== WORK TASK ==
The listing below is to be reproduced in full, exactly as given.

== AVAILABLE DATA ==
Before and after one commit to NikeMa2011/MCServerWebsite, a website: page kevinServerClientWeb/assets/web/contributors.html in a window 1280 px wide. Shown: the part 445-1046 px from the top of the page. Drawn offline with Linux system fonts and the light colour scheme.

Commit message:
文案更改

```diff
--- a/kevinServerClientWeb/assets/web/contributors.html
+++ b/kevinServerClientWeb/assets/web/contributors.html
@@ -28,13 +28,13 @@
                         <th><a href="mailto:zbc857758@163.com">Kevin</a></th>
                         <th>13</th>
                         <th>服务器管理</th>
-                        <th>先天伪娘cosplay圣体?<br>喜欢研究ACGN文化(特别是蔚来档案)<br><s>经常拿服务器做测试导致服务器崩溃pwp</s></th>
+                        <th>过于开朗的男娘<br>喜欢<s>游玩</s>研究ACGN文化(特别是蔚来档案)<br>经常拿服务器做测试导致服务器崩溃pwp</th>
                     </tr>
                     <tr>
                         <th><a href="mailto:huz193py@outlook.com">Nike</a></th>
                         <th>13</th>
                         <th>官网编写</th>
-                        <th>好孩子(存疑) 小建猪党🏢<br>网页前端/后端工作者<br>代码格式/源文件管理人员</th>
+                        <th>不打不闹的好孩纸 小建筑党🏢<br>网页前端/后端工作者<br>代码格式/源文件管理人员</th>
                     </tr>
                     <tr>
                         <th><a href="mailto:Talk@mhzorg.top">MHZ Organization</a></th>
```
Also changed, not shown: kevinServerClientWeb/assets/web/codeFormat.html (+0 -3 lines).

== EXPECTED ANSWER ==
Before and after one commit to NikeMa2011/MCServerWebsite, a website: page kevinServerClientWeb/assets/web/contributors.html in a window 1280 px wide. Shown: the part 445-1046 px from the top of the page. Drawn offline with Linux system fonts and the light colour scheme.

Commit message:
文案更改

```diff
--- a/kevinServerClientWeb/assets/web/contributors.html
+++ b/kevinServerClientWeb/assets/web/contributors.html
@@ -28,13 +28,13 @@
                         <th><a href="mailto:zbc857758@163.com">Kevin</a></th>
                         <th>13</th>
                         <th>服务器管理</th>
-                        <th>先天伪娘cosplay圣体?<br>喜欢研究ACGN文化(特别是蔚来档案)<br><s>经常拿服务器做测试导致服务器崩溃pwp</s></th>
+                        <th>过于开朗的男娘<br>喜欢<s>游玩</s>研究ACGN文化(特别是蔚来档案)<br>经常拿服务器做测试导致服务器崩溃pwp</th>
                     </tr>
                     <tr>
                         <th><a href="mailto:huz193py@outlook.com">Nike</a></th>
                         <th>13</th>
                         <th>官网编写</th>
-                        <th>好孩子(存疑) 小建猪党🏢<br>网页前端/后端工作者<br>代码格式/源文件管理人员</th>
+                        <th>不打不闹的好孩纸 小建筑党🏢<br>网页前端/后端工作者<br>代码格式/源文件管理人员</th>
                     </tr>
                     <tr>
                         <th><a href="mailto:Talk@mhzorg.top">MHZ Organization</a></th>
```
Also changed, not shown: kevinServerClientWeb/assets/web/codeFormat.html (+0 -3 lines).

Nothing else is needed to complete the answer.